Records excerpted from a collection:
BEGIN

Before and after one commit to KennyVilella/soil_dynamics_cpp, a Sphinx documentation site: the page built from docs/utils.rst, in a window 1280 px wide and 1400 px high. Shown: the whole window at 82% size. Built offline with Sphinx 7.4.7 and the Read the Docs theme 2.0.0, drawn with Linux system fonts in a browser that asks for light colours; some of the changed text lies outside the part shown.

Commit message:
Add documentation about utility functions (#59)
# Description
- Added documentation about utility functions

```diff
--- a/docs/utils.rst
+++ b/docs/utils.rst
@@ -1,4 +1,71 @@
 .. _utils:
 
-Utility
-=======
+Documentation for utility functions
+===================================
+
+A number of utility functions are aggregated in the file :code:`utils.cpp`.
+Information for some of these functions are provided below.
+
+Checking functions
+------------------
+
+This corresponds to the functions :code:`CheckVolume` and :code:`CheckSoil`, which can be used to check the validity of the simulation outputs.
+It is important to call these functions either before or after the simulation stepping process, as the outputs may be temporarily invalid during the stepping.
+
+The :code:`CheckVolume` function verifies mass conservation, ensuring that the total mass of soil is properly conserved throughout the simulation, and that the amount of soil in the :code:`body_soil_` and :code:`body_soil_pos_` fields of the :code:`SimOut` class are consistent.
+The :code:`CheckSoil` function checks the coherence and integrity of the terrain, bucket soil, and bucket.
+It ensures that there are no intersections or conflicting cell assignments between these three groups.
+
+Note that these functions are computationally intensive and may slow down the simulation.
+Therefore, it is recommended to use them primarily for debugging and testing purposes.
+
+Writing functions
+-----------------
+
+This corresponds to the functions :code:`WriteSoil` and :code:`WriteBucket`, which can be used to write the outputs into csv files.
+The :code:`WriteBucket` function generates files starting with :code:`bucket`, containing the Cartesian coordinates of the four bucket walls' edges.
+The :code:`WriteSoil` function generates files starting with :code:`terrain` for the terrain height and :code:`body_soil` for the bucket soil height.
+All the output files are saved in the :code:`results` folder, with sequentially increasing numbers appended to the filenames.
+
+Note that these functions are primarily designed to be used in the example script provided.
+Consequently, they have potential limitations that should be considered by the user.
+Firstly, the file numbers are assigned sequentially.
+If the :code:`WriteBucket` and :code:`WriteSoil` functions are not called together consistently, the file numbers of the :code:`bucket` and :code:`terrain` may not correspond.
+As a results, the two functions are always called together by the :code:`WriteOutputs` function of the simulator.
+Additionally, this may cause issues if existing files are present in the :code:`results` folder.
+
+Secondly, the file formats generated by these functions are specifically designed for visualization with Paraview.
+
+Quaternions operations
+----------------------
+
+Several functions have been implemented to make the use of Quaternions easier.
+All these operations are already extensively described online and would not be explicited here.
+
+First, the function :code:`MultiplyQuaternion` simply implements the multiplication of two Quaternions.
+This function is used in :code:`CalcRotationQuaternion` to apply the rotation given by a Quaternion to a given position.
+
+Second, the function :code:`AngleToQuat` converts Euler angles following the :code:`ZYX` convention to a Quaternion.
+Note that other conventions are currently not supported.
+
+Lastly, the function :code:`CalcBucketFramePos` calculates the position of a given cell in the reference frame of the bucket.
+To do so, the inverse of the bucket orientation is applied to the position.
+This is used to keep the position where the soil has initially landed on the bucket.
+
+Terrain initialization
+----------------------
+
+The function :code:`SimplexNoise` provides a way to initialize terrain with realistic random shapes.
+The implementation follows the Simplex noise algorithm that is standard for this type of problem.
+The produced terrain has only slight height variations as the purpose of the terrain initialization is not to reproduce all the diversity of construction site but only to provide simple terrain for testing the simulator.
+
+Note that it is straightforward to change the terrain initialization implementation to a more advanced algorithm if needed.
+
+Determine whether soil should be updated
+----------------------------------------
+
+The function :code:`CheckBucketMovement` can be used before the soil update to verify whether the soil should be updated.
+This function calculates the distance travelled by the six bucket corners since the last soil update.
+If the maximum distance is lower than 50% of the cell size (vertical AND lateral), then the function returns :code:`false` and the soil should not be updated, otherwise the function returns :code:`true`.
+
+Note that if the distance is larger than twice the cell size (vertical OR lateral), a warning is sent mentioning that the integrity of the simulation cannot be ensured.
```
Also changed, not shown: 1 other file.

END

Every line above has to be restated word for word.

Before and after one commit to KennyVilella/soil_dynamics_cpp, a Sphinx documentation site: the page built from docs/utils.rst, in a window 1280 px wide and 1400 px high. Shown: the whole window at 82% size. Built offline with Sphinx 7.4.7 and the Read the Docs theme 2.0.0, drawn with Linux system fonts in a browser that asks for light colours; some of the changed text lies outside the part shown.

Commit message:
Add documentation about utility functions (#59)
# Description
- Added documentation about utility functions

```diff
--- a/docs/utils.rst
+++ b/docs/utils.rst
@@ -1,4 +1,71 @@
 .. _utils:
 
-Utility
-=======
+Documentation for utility functions
+===================================
+
+A number of utility functions are aggregated in the file :code:`utils.cpp`.
+Information for some of these functions are provided below.
+
+Checking functions
+------------------
+
+This corresponds to the functions :code:`CheckVolume` and :code:`CheckSoil`, which can be used to check the validity of the simulation outputs.
+It is important to call these functions either before or after the simulation stepping process, as the outputs may be temporarily invalid during the stepping.
+
+The :code:`CheckVolume` function verifies mass conservation, ensuring that the total mass of soil is properly conserved throughout the simulation, and that the amount of soil in the :code:`body_soil_` and :code:`body_soil_pos_` fields of the :code:`SimOut` class are consistent.
+The :code:`CheckSoil` function checks the coherence and integrity of the terrain, bucket soil, and bucket.
+It ensures that there are no intersections or conflicting cell assignments between these three groups.
+
+Note that these functions are computationally intensive and may slow down the simulation.
+Therefore, it is recommended to use them primarily for debugging and testing purposes.
+
+Writing functions
+-----------------
+
+This corresponds to the functions :code:`WriteSoil` and :code:`WriteBucket`, which can be used to write the outputs into csv files.
+The :code:`WriteBucket` function generates files starting with :code:`bucket`, containing the Cartesian coordinates of the four bucket walls' edges.
+The :code:`WriteSoil` function generates files starting with :code:`terrain` for the terrain height and :code:`body_soil` for the bucket soil height.
+All the output files are saved in the :code:`results` folder, with sequentially increasing numbers appended to the filenames.
+
+Note that these functions are primarily designed to be used in the example script provided.
+Consequently, they have potential limitations that should be considered by the user.
+Firstly, the file numbers are assigned sequentially.
+If the :code:`WriteBucket` and :code:`WriteSoil` functions are not called together consistently, the file numbers of the :code:`bucket` and :code:`terrain` may not correspond.
+As a results, the two functions are always called together by the :code:`WriteOutputs` function of the simulator.
+Additionally, this may cause issues if existing files are present in the :code:`results` folder.
+
+Secondly, the file formats generated by these functions are specifically designed for visualization with Paraview.
+
+Quaternions operations
+----------------------
+
+Several functions have been implemented to make the use of Quaternions easier.
+All these operations are already extensively described online and would not be explicited here.
+
+First, the function :code:`MultiplyQuaternion` simply implements the multiplication of two Quaternions.
+This function is used in :code:`CalcRotationQuaternion` to apply the rotation given by a Quaternion to a given position.
+
+Second, the function :code:`AngleToQuat` converts Euler angles following the :code:`ZYX` convention to a Quaternion.
+Note that other conventions are currently not supported.
+
+Lastly, the function :code:`CalcBucketFramePos` calculates the position of a given cell in the reference frame of the bucket.
+To do so, the inverse of the bucket orientation is applied to the position.
+This is used to keep the position where the soil has initially landed on the bucket.
+
+Terrain initialization
+----------------------
+
+The function :code:`SimplexNoise` provides a way to initialize terrain with realistic random shapes.
+The implementation follows the Simplex noise algorithm that is standard for this type of problem.
+The produced terrain has only slight height variations as the purpose of the terrain initialization is not to reproduce all the diversity of construction site but only to provide simple terrain for testing the simulator.
+
+Note that it is straightforward to change the terrain initialization implementation to a more advanced algorithm if needed.
+
+Determine whether soil should be updated
+----------------------------------------
+
+The function :code:`CheckBucketMovement` can be used before the soil update to verify whether the soil should be updated.
+This function calculates the distance travelled by the six bucket corners since the last soil update.
+If the maximum distance is lower than 50% of the cell size (vertical AND lateral), then the function returns :code:`false` and the soil should not be updated, otherwise the function returns :code:`true`.
+
+Note that if the distance is larger than twice the cell size (vertical OR lateral), a warning is sent mentioning that the integrity of the simulation cannot be ensured.
```
Also changed, not shown: 1 other file.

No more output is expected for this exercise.